### WHAT TO WORK ON:
Every entry is to be returned as it stands, apart from the pictures.

________________

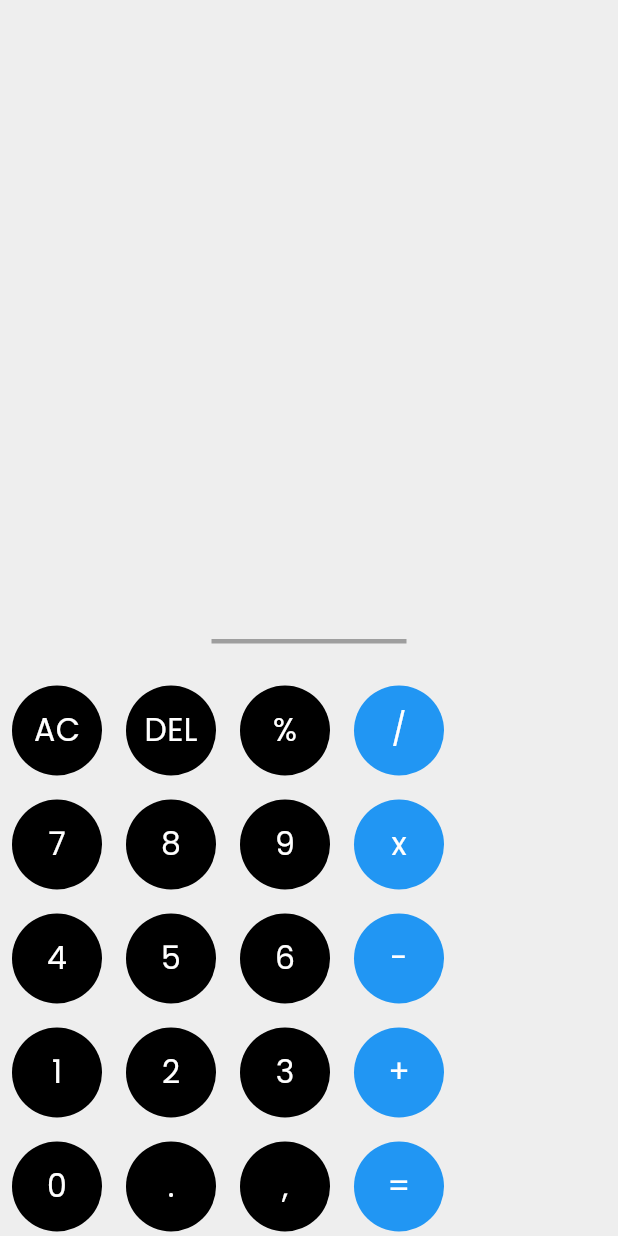
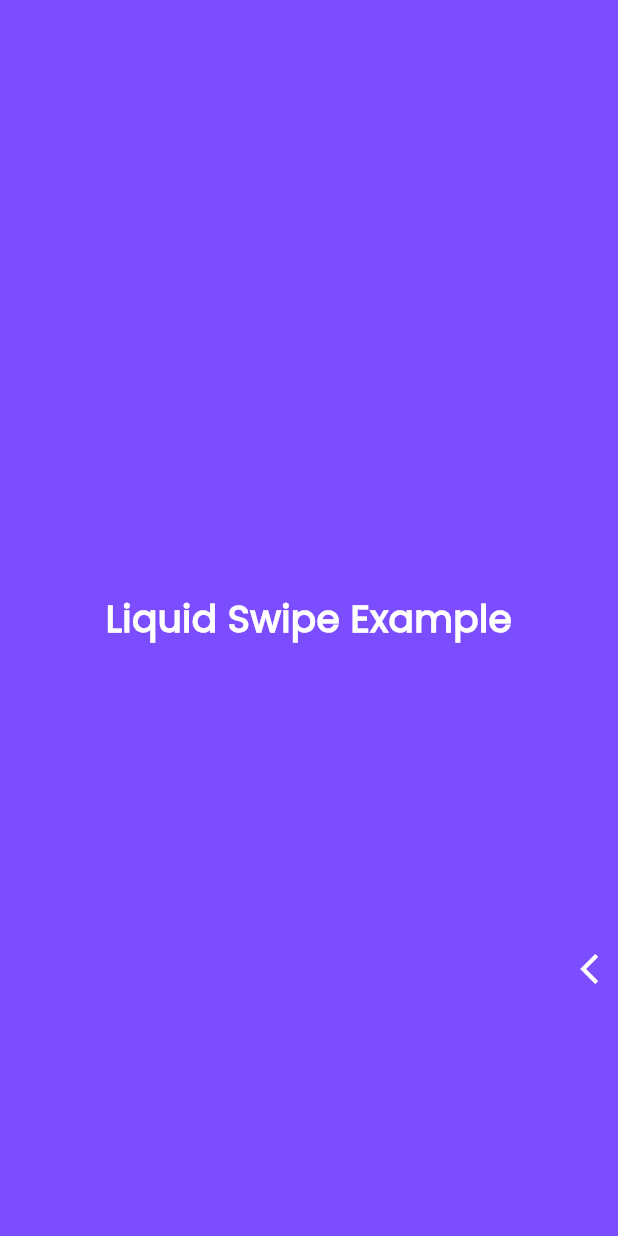
Before and after one commit to HaiderAli228/Learn-Flutter-Development, a Flutter app: the screen it shows after launch, on a phone screen of 412 x 824 dp. Run offline on Flutter 3.47's test engine with Material 3 defaults, Android fonts, the light colour scheme and no system bars; drawn by our look-alikes of liquid_swipe; our stand-ins replace form_field_validator, math_expressions, shared_preferences; missing offline and left inert: fancy_popups_new, flutter_carousel_intro.

Commit message:
adding swipe animation

```diff
--- a/lib/animations/liquid_swipe.dart
+++ b/lib/animations/liquid_swipe.dart
@@ -0,0 +1,68 @@
+import 'package:flutter/material.dart';
+import 'package:liquid_swipe/liquid_swipe.dart';
+
+class SwipeItem {
+  final Color color;
+  final String text;
+
+  SwipeItem(this.color, this.text);
+}
+
+class SimpleLiquidSwipe extends StatelessWidget {
+  final List<SwipeItem> pages = [
+
+    SwipeItem(Colors.deepPurpleAccent, "Liquid Swipe Example"),
+    SwipeItem(Colors.red, "Do Try It. Thank you!"),
+    SwipeItem(Colors.green, "Liked? Fork & Give Star!"),
+    SwipeItem(Colors.orange, "I am Haider Ali"),
+    SwipeItem(Colors.blue, "Follow on Linked In "),
+    SwipeItem(Colors.pink, "Page with Gesture Example"),
+    SwipeItem(Colors.greenAccent, "Source code on github"),
+    SwipeItem(Colors.black, "Follow for More 😁"),
+  ];
+
+  final LiquidController _liquidController = LiquidController();
+
+  SimpleLiquidSwipe({super.key});
+
+  @override
+  Widget build(BuildContext context) {
+    return Scaffold(
+      body: Stack(
+        children: [
+          LiquidSwipe.builder(
+            itemCount: pages.length,
+            itemBuilder: (context, index) => Container(
+              color: pages[index].color,
+              child: Center(
+                child: Text(
+                  pages[index].text,
+                  style: TextStyle(
+                      fontSize: 25,
+                      color: Colors.white,
+                      fontWeight: FontWeight.bold),
+                  textAlign: TextAlign.center,
+                ),
+              ),
+            ),
+            waveType: WaveType.liquidReveal,
+            slideIconWidget: GestureDetector(
+              onTap: () {
+                print("Tapped");
+                int currentPage = _liquidController.currentPage;
+                if (currentPage > 0) {
+                  _liquidController.animateToPage(page: currentPage - 1);
+                } else {
+                  _liquidController.jumpToPage(page: pages.length - 1);
+                }
+              },
+              child: Icon(Icons.arrow_back_ios, color: Colors.white),
+            ),
+            enableLoop: true,
+            liquidController: _liquidController, // Add the controller here
+          ),
+        ],
+      ),
+    );
+  }
+}
--- a/lib/main.dart
+++ b/lib/main.dart
@@ -22,7 +22,7 @@ class MyApp extends StatelessWidget {
             buttonColor: Colors.blue,
             textTheme: ButtonTextTheme.normal,
           )),
-      initialRoute: RoutesName.calculatorScreen,
+      initialRoute: RoutesName.liquidSwipeScreen,
       onGenerateRoute: Routes.generateRoutes,
     );
   }
--- a/lib/routes/routes.dart
+++ b/lib/routes/routes.dart
@@ -2,25 +2,23 @@ import 'package:flutter/material.dart';
 import 'package:learn_flutter/calculator.dart';
 import 'package:learn_flutter/form_validation.dart';
 import 'package:learn_flutter/routes/routes_name.dart';
- // Home screen view
+import '../animations/liquid_swipe.dart';
 
-// Routes class manages app's navigation by generating routes based on RouteSettings
 class Routes {
-  // Method to generate routes based on the route name provided in RouteSettings
   static Route<bool?> generateRoutes(RouteSettings settings) {
     switch (settings.name) {
-    // When navigating to the Home screen
       case RoutesName.calculatorScreen:
         return _buildPageRoute(
           const Calculator(),
         );
-    // When navigating to the Add New Notes screen
+      case RoutesName.liquidSwipeScreen:
+        return _buildPageRoute(
+          SimpleLiquidSwipe(),
+        );
       case RoutesName.formScreen:
         return _buildPageRoute(
           const FormValidation(),
         );
-
-    // If the route name doesn't match any predefined routes, display a "No Route Found" screen
       default:
         return _buildPageRoute(
           const Scaffold(
--- a/lib/routes/routes_name.dart
+++ b/lib/routes/routes_name.dart
@@ -2,4 +2,5 @@ class RoutesName {
   static const String calculatorScreen = "calculator_screen";
   static const String formScreen = "form_screen";
   static const String minCalScreen = "min_cal_screen";
+  static const String liquidSwipeScreen = "liquidSwipe_screen";
 }
--- a/pubspec.yaml
+++ b/pubspec.yaml
@@ -47,7 +47,6 @@ dependencies:
   shared_preferences: ^2.2.3
   flutter_staggered_grid_view: ^0.7.0
   lottie: ^3.1.2
-  flutter_splash_screen: ^3.0.0
   fancy_popups_new: ^0.0.6
   badges: ^3.1.2
   flutter_carousel_intro: ^1.0.11
```
Also changed, not shown: assets/images/1.png (added), assets/images/2.png (added), assets/images/3.png (added), assets/images/4.png (added), pubspec.lock, 1 other file.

________________

### SOLUTION TO THIS TASK:
Before and after one commit to HaiderAli228/Learn-Flutter-Development, a Flutter app: the screen it shows after launch, on a phone screen of 412 x 824 dp. Run offline on Flutter 3.47's test engine with Material 3 defaults, Android fonts, the light colour scheme and no system bars; drawn by our look-alikes of liquid_swipe; our stand-ins replace form_field_validator, math_expressions, shared_preferences; missing offline and left inert: fancy_popups_new, flutter_carousel_intro.

Commit message:
adding swipe animation

```diff
--- a/lib/animations/liquid_swipe.dart
+++ b/lib/animations/liquid_swipe.dart
@@ -0,0 +1,68 @@
+import 'package:flutter/material.dart';
+import 'package:liquid_swipe/liquid_swipe.dart';
+
+class SwipeItem {
+  final Color color;
+  final String text;
+
+  SwipeItem(this.color, this.text);
+}
+
+class SimpleLiquidSwipe extends StatelessWidget {
+  final List<SwipeItem> pages = [
+
+    SwipeItem(Colors.deepPurpleAccent, "Liquid Swipe Example"),
+    SwipeItem(Colors.red, "Do Try It. Thank you!"),
+    SwipeItem(Colors.green, "Liked? Fork & Give Star!"),
+    SwipeItem(Colors.orange, "I am Haider Ali"),
+    SwipeItem(Colors.blue, "Follow on Linked In "),
+    SwipeItem(Colors.pink, "Page with Gesture Example"),
+    SwipeItem(Colors.greenAccent, "Source code on github"),
+    SwipeItem(Colors.black, "Follow for More 😁"),
+  ];
+
+  final LiquidController _liquidController = LiquidController();
+
+  SimpleLiquidSwipe({super.key});
+
+  @override
+  Widget build(BuildContext context) {
+    return Scaffold(
+      body: Stack(
+        children: [
+          LiquidSwipe.builder(
+            itemCount: pages.length,
+            itemBuilder: (context, index) => Container(
+              color: pages[index].color,
+              child: Center(
+                child: Text(
+                  pages[index].text,
+                  style: TextStyle(
+                      fontSize: 25,
+                      color: Colors.white,
+                      fontWeight: FontWeight.bold),
+                  textAlign: TextAlign.center,
+                ),
+              ),
+            ),
+            waveType: WaveType.liquidReveal,
+            slideIconWidget: GestureDetector(
+              onTap: () {
+                print("Tapped");
+                int currentPage = _liquidController.currentPage;
+                if (currentPage > 0) {
+                  _liquidController.animateToPage(page: currentPage - 1);
+                } else {
+                  _liquidController.jumpToPage(page: pages.length - 1);
+                }
+              },
+              child: Icon(Icons.arrow_back_ios, color: Colors.white),
+            ),
+            enableLoop: true,
+            liquidController: _liquidController, // Add the controller here
+          ),
+        ],
+      ),
+    );
+  }
+}
--- a/lib/main.dart
+++ b/lib/main.dart
@@ -22,7 +22,7 @@ class MyApp extends StatelessWidget {
             buttonColor: Colors.blue,
             textTheme: ButtonTextTheme.normal,
           )),
-      initialRoute: RoutesName.calculatorScreen,
+      initialRoute: RoutesName.liquidSwipeScreen,
       onGenerateRoute: Routes.generateRoutes,
     );
   }
--- a/lib/routes/routes.dart
+++ b/lib/routes/routes.dart
@@ -2,25 +2,23 @@ import 'package:flutter/material.dart';
 import 'package:learn_flutter/calculator.dart';
 import 'package:learn_flutter/form_validation.dart';
 import 'package:learn_flutter/routes/routes_name.dart';
- // Home screen view
+import '../animations/liquid_swipe.dart';
 
-// Routes class manages app's navigation by generating routes based on RouteSettings
 class Routes {
-  // Method to generate routes based on the route name provided in RouteSettings
   static Route<bool?> generateRoutes(RouteSettings settings) {
     switch (settings.name) {
-    // When navigating to the Home screen
       case RoutesName.calculatorScreen:
         return _buildPageRoute(
           const Calculator(),
         );
-    // When navigating to the Add New Notes screen
+      case RoutesName.liquidSwipeScreen:
+        return _buildPageRoute(
+          SimpleLiquidSwipe(),
+        );
       case RoutesName.formScreen:
         return _buildPageRoute(
           const FormValidation(),
         );
-
-    // If the route name doesn't match any predefined routes, display a "No Route Found" screen
       default:
         return _buildPageRoute(
           const Scaffold(
--- a/lib/routes/routes_name.dart
+++ b/lib/routes/routes_name.dart
@@ -2,4 +2,5 @@ class RoutesName {
   static const String calculatorScreen = "calculator_screen";
   static const String formScreen = "form_screen";
   static const String minCalScreen = "min_cal_screen";
+  static const String liquidSwipeScreen = "liquidSwipe_screen";
 }
--- a/pubspec.yaml
+++ b/pubspec.yaml
@@ -47,7 +47,6 @@ dependencies:
   shared_preferences: ^2.2.3
   flutter_staggered_grid_view: ^0.7.0
   lottie: ^3.1.2
-  flutter_splash_screen: ^3.0.0
   fancy_popups_new: ^0.0.6
   badges: ^3.1.2
   flutter_carousel_intro: ^1.0.11
```
Also changed, not shown: assets/images/1.png (added), assets/images/2.png (added), assets/images/3.png (added), assets/images/4.png (added), pubspec.lock, 1 other file.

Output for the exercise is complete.